NICK EICHER: Coming up next on The World and Everything in It: recovering from Hurricane Laura.

The category 4 hurricane barreled into the Louisiana coast almost a week ago. It left at least 16 dead and more than 700,000 homes and businesses without power in Louisiana, Texas, and Arkansas.

MARY REICHARD: Particularly hard hit? Lake Charles, Louisiana. Winds topped out at 133 miles per hour. They destroyed buildings, snapped trees, and overturned planes at the local airport.

WORLD Senior Correspondent Kim Henderson surveyed the damage first hand last Thursday, just hours after Laura blew through.

KIM HENDERSON, SENIOR CORRESPONDENT: Last week when authorities ordered communities in low-lying Southwest Louisiana to evacuate, Oberlin resident Paul Le June packed his bags and headed three hours north. He’s a true Cajun who grew up in a household with French as the primary language, and he’s only had to evacuate twice in 15 years.

LE JUNE: When we heard it was going to hit as a 4, we had to move. So we called hotel rooms for 45 minutes before we found the two here.

But not everyone chose to leave. Eighty-year-old Mary Sensat lives in Lake Charles, Louisiana, with her son. He struggles with bipolar disorder and other challenges.

SENSAT: The rest of the family would take me, but not him. So I said, un uh. No, I’m staying with him. That’s my child. So that’s why I stayed.

Riding out Hurricane Laura proved to be scary. About 2 o’clock Thursday morning, winds were buffeting Sensat’s house on all sides, exposing part of her roof. As a beam supporting her porch dislodged and blew into the yard, she and her son just crouched in a corner, praying.
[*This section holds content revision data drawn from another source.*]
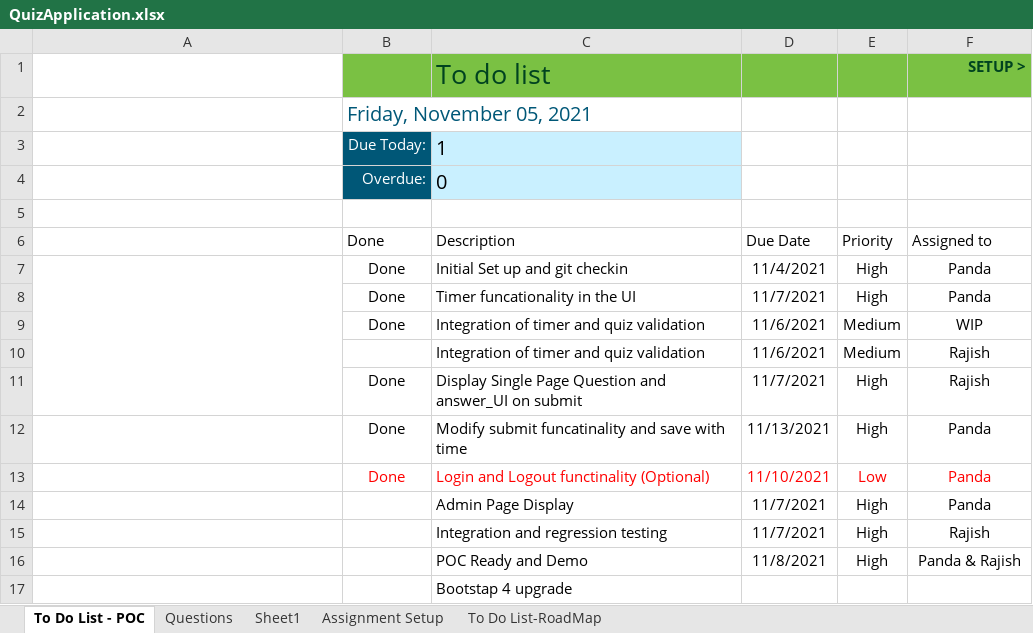
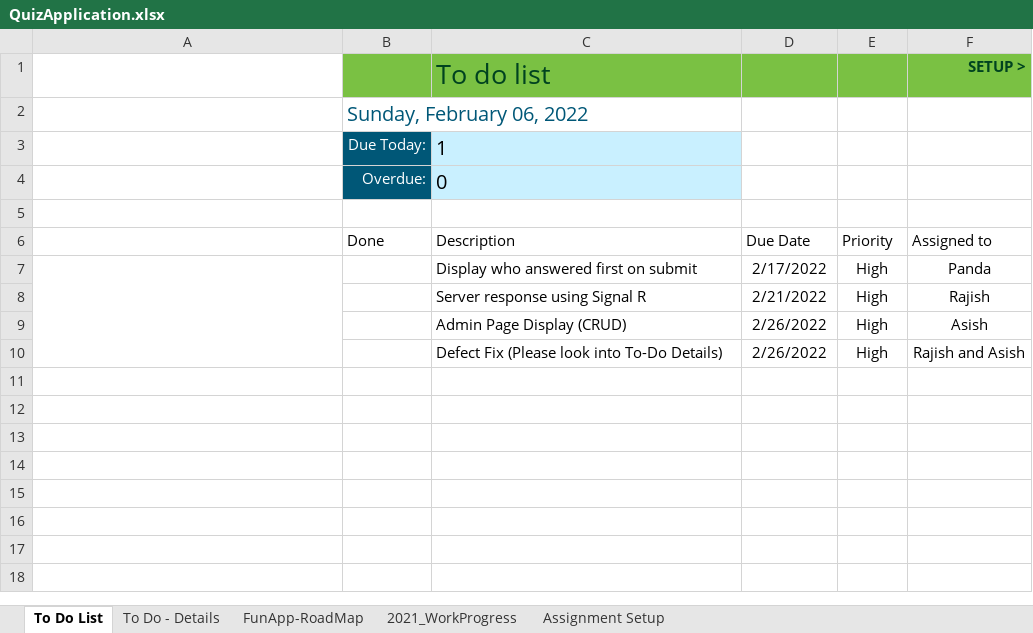
Before and after one commit to asish312/FunApp, an Excel workbook: App_Data/QuizApplication.xlsx, sheet To Do List, drawn as a sheet; values as stored, in another font and other column widths than the file's, no borders; charts and pictures and conditional formats and table styles not drawn; removed rows and columns are numbered as before the commit, all else as after; the diff names each change by its address in the sheet, - before the commit and + after, or states it on an @@ line.

Commit message:
Monday motivation || Restructured QuizApp excel sheet

```diff
--- a/App_Data/QuizApplication.xlsx (sheet To Do List)
+++ b/App_Data/QuizApplication.xlsx (sheet To Do List)
-sheet tab: To Do List - POC
+sheet tab: To Do List
-sheet tab: Questions
+sheet tab: To Do - Details
-sheet tab: To Do List-RoadMap
+sheet tab: FunApp-RoadMap
-sheet tab: Sheet1
+sheet tab: 2021_WorkProgress
@@ sheet tab order changed: To Do List | To Do - Details | FunApp-RoadMap | 2021_WorkProgress | Assignment Setup @@
-B2 (Done): Friday, November 05, 2021
+B2 (Done): Sunday, February 06, 2022
-A7:A11 merged
+A7:A10 merged
-B7 (Done): Done
+B7 (Done): (empty)
-C7 (Description): Initial Set up and git checkin
+C7 (Description): Display who answered first on submit
-D7 (Due Date): 11/4/2021
+D7 (Due Date): 2/17/2022
-row 8:  | Done | Timer funcationality in the UI | 11/7/2021 | High | Panda
-row 9:  | Done | Integration of timer and quiz validation | 11/6/2021 | Medium | WIP
-row 10:  |  | Integration of timer and quiz validation | 11/6/2021 | Medium | Rajish
-row 11:  | Done | Display Single Page Question and answer_UI on submit | 11/7/2021 | High | Rajish
-row 12:  | Done | Modify submit funcatinality and save with time | 11/13/2021 | High | Panda
-row 13:  | Done | Login and Logout functinality (Optional) | 11/10/2021 | Low | Panda
-row 14:  |  | Admin Page Display | 11/7/2021 | High | Panda
-C8 (Description): Integration and regression testing
+C8 (Description): Server response using Signal R
-D8 (Due Date): 11/7/2021
+D8 (Due Date): 2/21/2022
-row 16:  |  | POC Ready and Demo | 11/8/2021 | High | Panda & Rajish
-row 17:  |  | Bootstap 4 upgrade
+row 9:  |  | Admin Page Display (CRUD) | 2/26/2022 | High | Asish
+row 10:  |  | Defect Fix (Please look into To-Do Details) | 2/26/2022 | High | Rajish and Asish
```
Also changed, not shown: sheet To Do - Details, sheet FunApp-RoadMap, sheet Assignment Setup, charts or pictures, 1 other file.
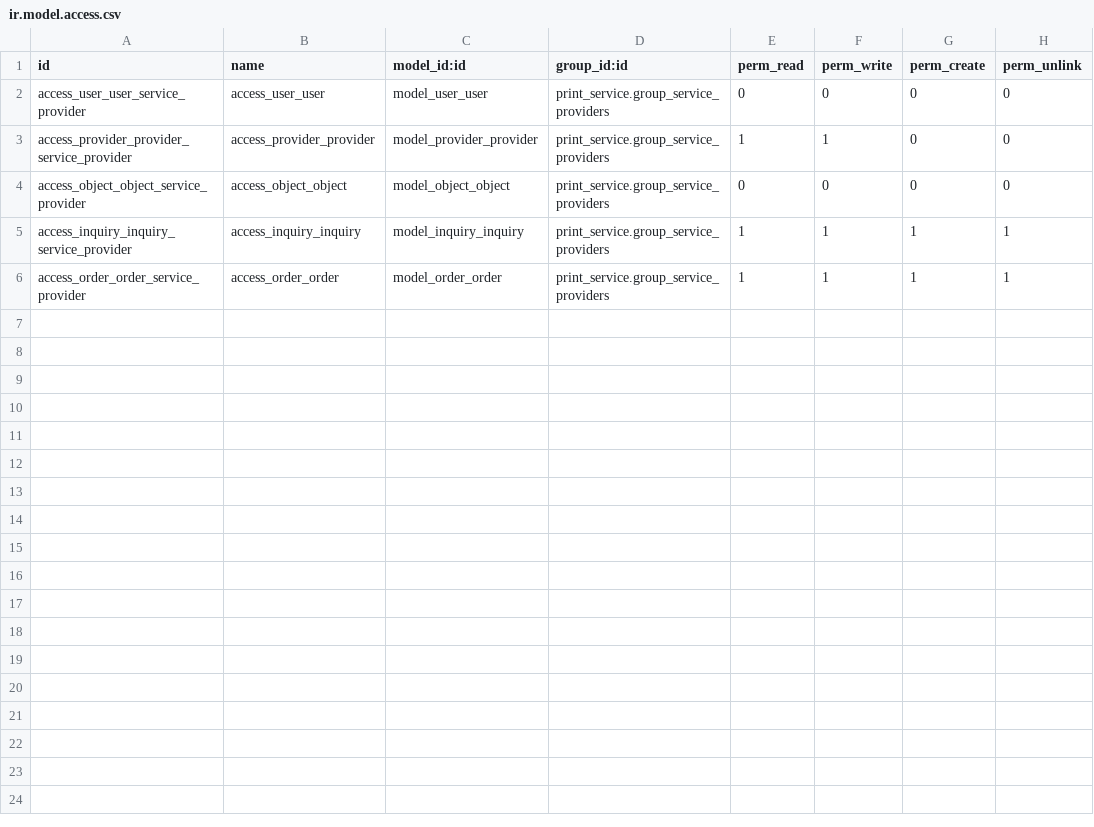
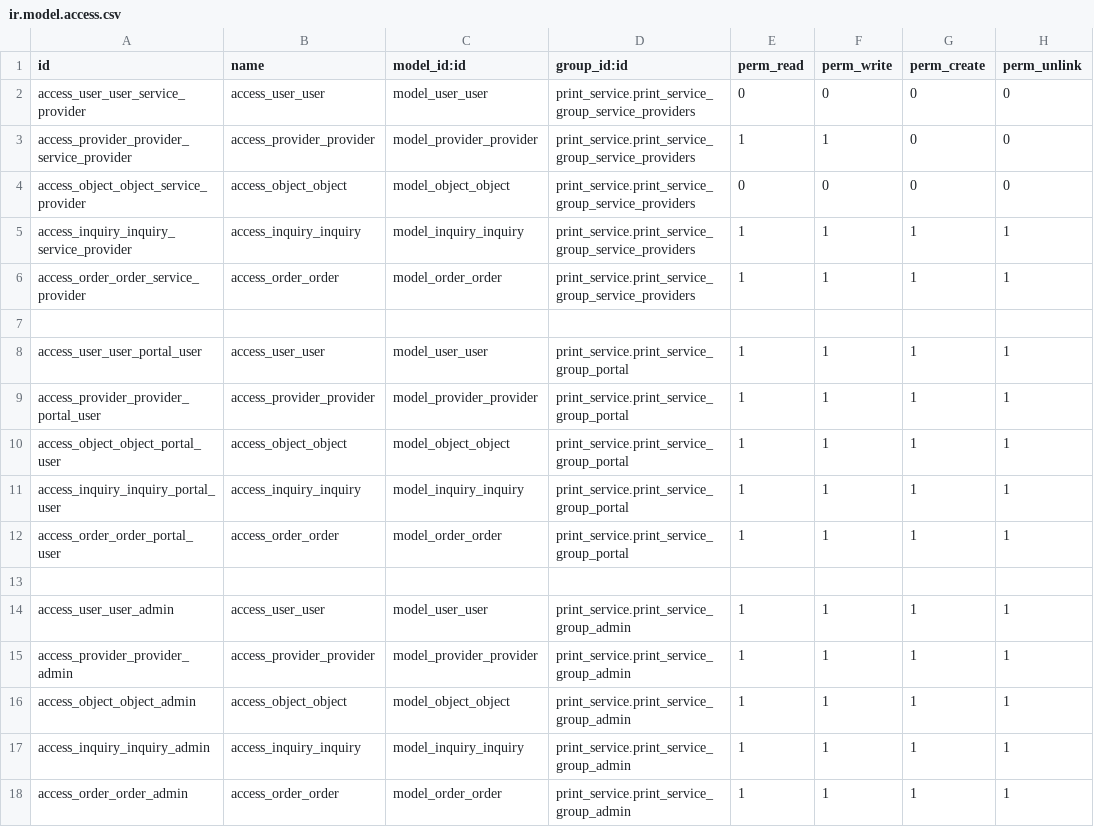
Before and after one commit to bhavinspatel/bhavin_training_print_solution, a CSV file: security/ir.model.access.csv, drawn as a sheet.

Commit message:
[ADDED] Admin Rights, [MODIFIED] Portal Rights

```diff
--- a/security/ir.model.access.csv
+++ b/security/ir.model.access.csv
@@ -1,6 +1,18 @@
 id,name,model_id:id,group_id:id,perm_read,perm_write,perm_create,perm_unlink
-access_user_user_service_provider,access_user_user,model_user_user,print_service.group_service_providers,0,0,0,0
-access_provider_provider_service_provider,access_provider_provider,model_provider_provider,print_service.group_service_providers,1,1,0,0
-access_object_object_service_provider,access_object_object,model_object_object,print_service.group_service_providers,0,0,0,0
-access_inquiry_inquiry_service_provider,access_inquiry_inquiry,model_inquiry_inquiry,print_service.group_service_providers,1,1,1,1
-access_order_order_service_provider,access_order_order,model_order_order,print_service.group_service_providers,1,1,1,1
+access_user_user_service_provider,access_user_user,model_user_user,print_service.print_service_group_service_providers,0,0,0,0
+access_provider_provider_service_provider,access_provider_provider,model_provider_provider,print_service.print_service_group_service_providers,1,1,0,0
+access_object_object_service_provider,access_object_object,model_object_object,print_service.print_service_group_service_providers,0,0,0,0
+access_inquiry_inquiry_service_provider,access_inquiry_inquiry,model_inquiry_inquiry,print_service.print_service_group_service_providers,1,1,1,1
+access_order_order_service_provider,access_order_order,model_order_order,print_service.print_service_group_service_providers,1,1,1,1
+
+access_user_user_portal_user,access_user_user,model_user_user,print_service.print_service_group_portal,1,1,1,1
+access_provider_provider_portal_user,access_provider_provider,model_provider_provider,print_service.print_service_group_portal,1,1,1,1
+access_object_object_portal_user,access_object_object,model_object_object,print_service.print_service_group_portal,1,1,1,1
+access_inquiry_inquiry_portal_user,access_inquiry_inquiry,model_inquiry_inquiry,print_service.print_service_group_portal,1,1,1,1
+access_order_order_portal_user,access_order_order,model_order_order,print_service.print_service_group_portal,1,1,1,1
+
+access_user_user_admin,access_user_user,model_user_user,print_service.print_service_group_admin,1,1,1,1
+access_provider_provider_admin,access_provider_provider,model_provider_provider,print_service.print_service_group_admin,1,1,1,1
+access_object_object_admin,access_object_object,model_object_object,print_service.print_service_group_admin,1,1,1,1
+access_inquiry_inquiry_admin,access_inquiry_inquiry,model_inquiry_inquiry,print_service.print_service_group_admin,1,1,1,1
+access_order_order_admin,access_order_order,model_order_order,print_service.print_service_group_admin,1,1,1,1
```
Also changed, not shown: 12 other files.
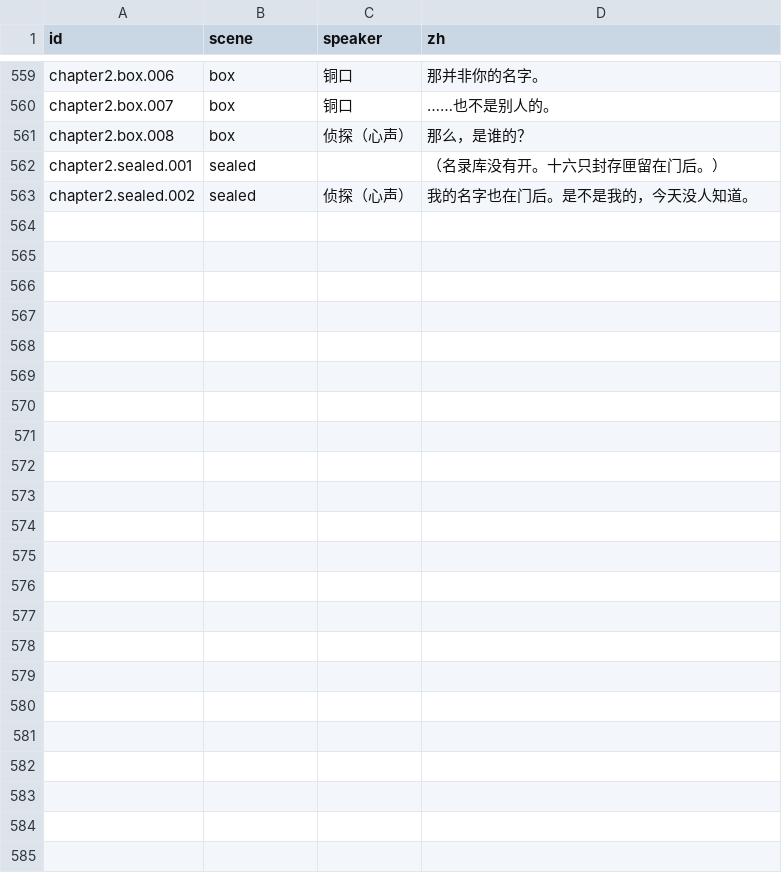
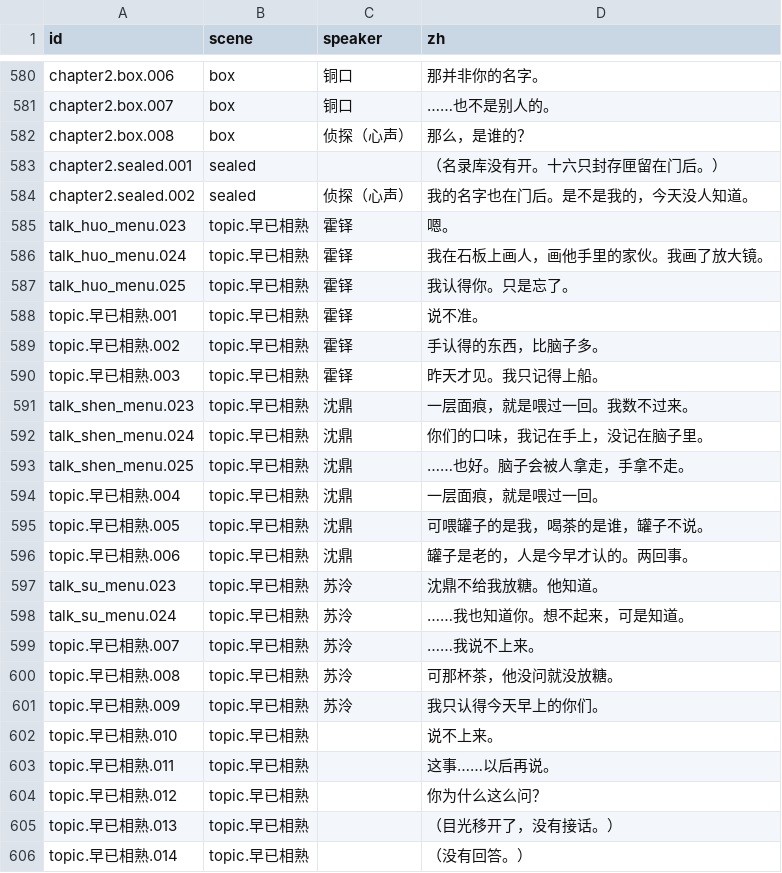
Before and after one commit to OopsYouDiedE/dual_ontology_world_engine, a CSV file: godot_csharp/scenes/Awakening/Script/generated_lines_zh.csv, drawn as a sheet; only a part is shown, gaps mark what is left out; the diff covers the shown part only; the diff names each change by its address in the sheet, - before the commit and + after, or states it on an @@ line.

```diff
--- a/godot_csharp/scenes/Awakening/Script/generated_lines_zh.csv
+++ b/godot_csharp/scenes/Awakening/Script/generated_lines_zh.csv
+row 585: talk_huo_menu.023 | topic.早已相熟 | 霍铎 | 嗯。
+row 586: talk_huo_menu.024 | topic.早已相熟 | 霍铎 | 我在石板上画人，画他手里的家伙。我画了放大镜。
+row 587: talk_huo_menu.025 | topic.早已相熟 | 霍铎 | 我认得你。只是忘了。
+row 588: topic.早已相熟.001 | topic.早已相熟 | 霍铎 | 说不准。
+row 589: topic.早已相熟.002 | topic.早已相熟 | 霍铎 | 手认得的东西，比脑子多。
+row 590: topic.早已相熟.003 | topic.早已相熟 | 霍铎 | 昨天才见。我只记得上船。
+row 591: talk_shen_menu.023 | topic.早已相熟 | 沈鼎 | 一层面痕，就是喂过一回。我数不过来。
+row 592: talk_shen_menu.024 | topic.早已相熟 | 沈鼎 | 你们的口味，我记在手上，没记在脑子里。
+row 593: talk_shen_menu.025 | topic.早已相熟 | 沈鼎 | ……也好。脑子会被人拿走，手拿不走。
+row 594: topic.早已相熟.004 | topic.早已相熟 | 沈鼎 | 一层面痕，就是喂过一回。
+row 595: topic.早已相熟.005 | topic.早已相熟 | 沈鼎 | 可喂罐子的是我，喝茶的是谁，罐子不说。
+row 596: topic.早已相熟.006 | topic.早已相熟 | 沈鼎 | 罐子是老的，人是今早才认的。两回事。
+row 597: talk_su_menu.023 | topic.早已相熟 | 苏泠 | 沈鼎不给我放糖。他知道。
+row 598: talk_su_menu.024 | topic.早已相熟 | 苏泠 | ……我也知道你。想不起来，可是知道。
+row 599: topic.早已相熟.007 | topic.早已相熟 | 苏泠 | ……我说不上来。
+row 600: topic.早已相熟.008 | topic.早已相熟 | 苏泠 | 可那杯茶，他没问就没放糖。
+row 601: topic.早已相熟.009 | topic.早已相熟 | 苏泠 | 我只认得今天早上的你们。
+row 602: topic.早已相熟.010 | topic.早已相熟 |  | 说不上来。
+row 603: topic.早已相熟.011 | topic.早已相熟 |  | 这事……以后再说。
+row 604: topic.早已相熟.012 | topic.早已相熟 |  | 你为什么这么问？
+row 605: topic.早已相熟.013 | topic.早已相熟 |  | （目光移开了，没有接话。）
+row 606: topic.早已相熟.014 | topic.早已相熟 |  | （没有回答。）
```
Also changed, not shown: 21 added rows elsewhere in this file, 39 other files.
SENSAT: It was the funniest noise and all these trees popping and the lights and everything, you know? And then all of a sudden it stopped, and then it whipped up again, just a “whoo” like that. The house looked like it wanted to just pop. It would just come out and come back in. And one door, we had to shut it. We had to nail it down. And my ceilings are all gone and everything else. All the rains out there, it’s just, it’s horrible.

Justin Schroeder spent the night downtown inside his church, First Baptist Lake Charles. Several families huddled together there and prayed as windows blew out and a vacuum-like suction destroyed part of the sanctuary.

SCHROEDER: I’ve grown up in Louisiana my whole life, but I’d never experienced anything like this intense as far as the wind was really blowing.

Downed utility poles and trees made many streets and even parts of Interstate 10 impassable after the storm. Convoys of relief workers detoured on rural blacktopped roads, passing thousands of acres of sugarcane laid low.

Wayne Collins has worked in and around the sugarcane fields of Port Allen all his life.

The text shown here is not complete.